Saudi Arabia’s clamping on corrupt officials, including princes and ministers, has put this Gulf nation on the forefront of the battle to refurbish the decades-old system.
Undoubtedly it was a decisive action of Saudi Arabia’s Crown Prince Mohammed bin Salman to detain dozens of princes, businessmen and senior officials on the charges of corruption. Later on their bank accounts were also stalled to ensure complete transparency during the ongoing probe.
Will Saudi Economy slow down?
Some of the detainees include big names, who have invested money in diverse portfolios. And there are reports that banks are shying away financing the projects of the companies that are being run by these detained individuals. Therefore there are apprehensions that, in the long run, this could slow down the business activity in the Kingdom.

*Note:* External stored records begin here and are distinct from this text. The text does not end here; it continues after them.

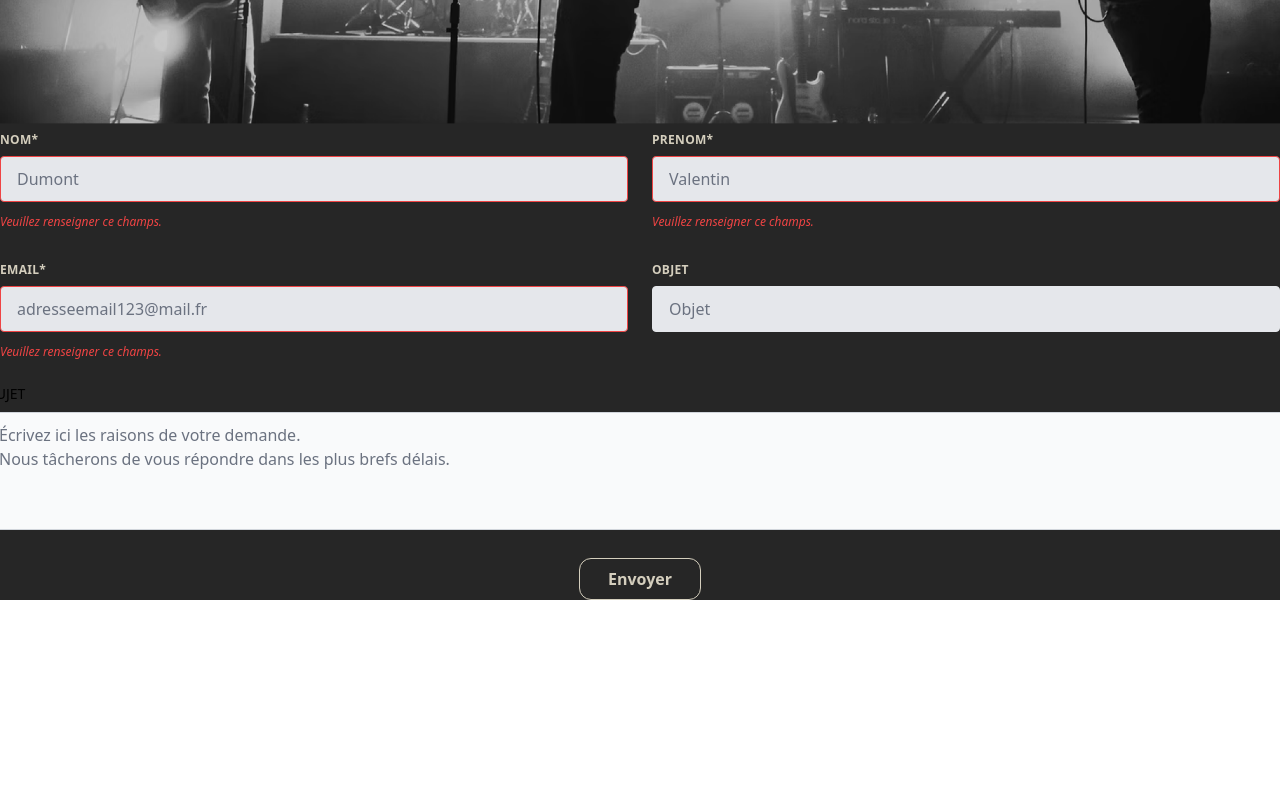
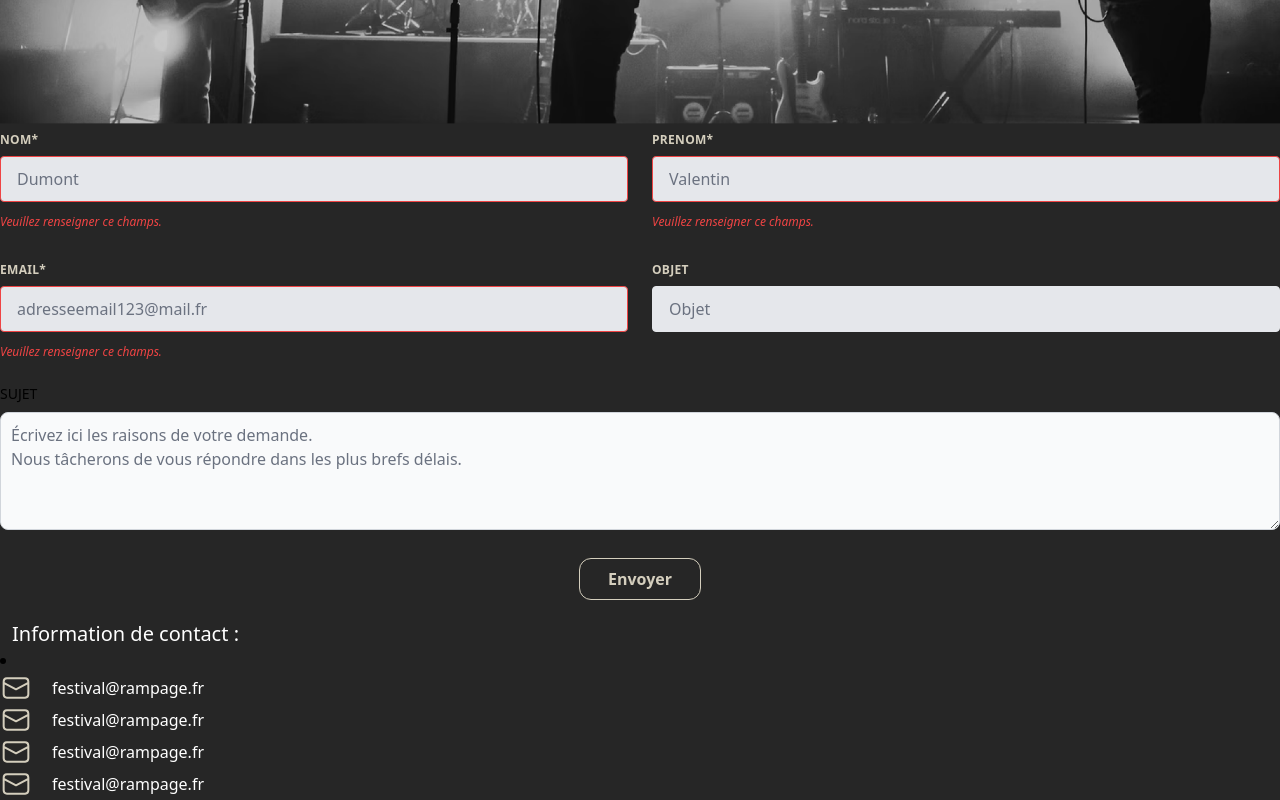
Before and after one commit to ValentinSaraiva-MMI/SAE205, a Vue app: page /contact in a window 1280 px wide. Shown: the part 520-1320 px from the top of the page. Before the commit the page ends 1128 px from the top, so only its background shows below. Built offline with nearby package versions, Linux system fonts and the light colour scheme.

Commit message:
Ajoutt information de contact dans page contact

```diff
--- a/src/views/ContactView.vue
+++ b/src/views/ContactView.vue
@@ -60,8 +60,8 @@
   </div>
   <div class="flex flex-wrap -mx-3 mb-2">
 
-    <label for="message" class="block mb-2 text-sm font-medium  dark:text-Beige-150">SUJET </label>
-<textarea id="message" rows="4" class="block p-2.5 w-full  text-gray-900 bg-gray-50 rounded-lg border border-gray-300 focus:ring-blue-500 focus:border-blue-500 dark:bg-gray-200   dark:border-gray-600 dark:placeholder-gray-400 dark:text-noir dark:focus:ring-blue-500 dark:focus:border-blue-500" placeholder="Écrivez ici les raisons de votre demande.
+    <label for="message" class="block mb-2 mx-3 text-sm font-medium  dark:text-Beige-150">SUJET </label>
+<textarea id="message" rows="4" class="block mx-3 p-2.5 w-full  text-gray-900 bg-gray-50 rounded-lg border border-gray-300 focus:ring-blue-500 focus:border-blue-500 dark:bg-gray-200   dark:border-gray-600 dark:placeholder-gray-400 dark:text-noir dark:focus:ring-blue-500 dark:focus:border-blue-500" placeholder="Écrivez ici les raisons de votre demande.
 Nous tâcherons de vous répondre dans les plus brefs délais."></textarea>
 
  <!--
@@ -86,15 +86,39 @@ Nous tâcherons de vous répondre dans les plus brefs délais."></textarea>
 
 
   <BoutonstrokeView>Envoyer </BoutonstrokeView>
+  </div>
+</form>
 
 
+  <div>
+    <p class="text-white w-full md:w-1/2 px-3 mt-5 md:text-xl fgg md:mb-0 ">Information de contact : </p>
+  </div>
 
+<div class="grid grid-cols-2">
 
+<li>
+  <ul class="flex items-center text-base ">
+    <mail class="w-8 "/>
+    <p class="ml-5 text-white">festival@rampage.fr</p>
+  </ul>
 
+    <ul class="flex items-center text-base ">
+    <mail class="w-8 "/>
+    <p class="ml-5 text-white">festival@rampage.fr</p>
+  </ul>
 
+    <ul class="flex items-center text-base ">
+    <mail class="w-8 "/>
+    <p class="ml-5 text-white">festival@rampage.fr</p>
+  </ul>
 
-  </div>
-</form>
+    <ul class="flex items-center text-base ">
+    <mail class="w-8 "/>
+    <p class="ml-5 text-white">festival@rampage.fr</p>
+  </ul>
+</li>
+
+</div>
 
 </div>
 
@@ -106,8 +130,9 @@ Nous tâcherons de vous répondre dans les plus brefs délais."></textarea>
 
 <script >
 import BoutonstrokeView from '../components/BoutonstrokeView.vue';
+import Mail from '../components/icons/Mail.vue';
 export default {
     name: "ContactView ",
-    components: { BoutonstrokeView }
+    components: { BoutonstrokeView, Mail }
 }
 </script>
```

However, the Riyadh government has made clear that it would not adversely affect the economy because probing officials are only targeting corrupt individuals, not their companies. And the companies can continue to run their businesses as usual.
“Saudi government is supporting the companies of detained individuals in every sense. There is no negative impact on their business at all,” a Saudi-based businessman, who was in Dubai recently to attend a conference, told TRENDS (sister-publication of AMEinfo), requesting not to be named.
Banks saying no to tainted officials’ companies
There are reports that Banks are refraining to extend any financial support to finance the new projects of the tainted businessmen.
Reuters reported, while quoting bank sources, that Kingdom Holding’s plan to borrow money to fund new investments has stalled because owner Prince Alwaleed bin Talal has been detained in Saudi Arabia’s anti-corruption crackdown. Kingdom 4280.SE had approached banks to obtain the loan, but the financing plan has been held up because the lenders are worried about potential repercussions if they lend to the prince’s company.
Kingdom Holding is a leading Saudi investment firm with stakes in key real estate properties including New York’s Plaza Hotel and London’s Savoy Hotel.
Negative notions in long run
According to Reuters, over 2000 bank accounts have been frozen by investigators. It they are kept frozen for long then there could be some negative implications in long run.
In its latest report, debt rating agency Moody’s said these actions are credit negative for Saudi banks, in the wake of their huge reliance on such deposits.
Looking for safe havens
Meanwhile, there are reports that some of the top-notch Saudi individuals have started looking forward to diversify their investments in safe locales and adopt entirely new corporate structures. This is to ensure that their wealth and assets would stay somewhat safe even when there is crackdown on them by the anti-corruption commission’s sleuths
“Wealthy Saudis are seeking to restructure their businesses to ring fence assets in case authorities widen their declared crackdown on corruption, according to three people with knowledge of the matter,” reported Bloomberg.
There is a widespread fear among rich Saudi businessmen and families that the scope of this purge will be widened in the coming months.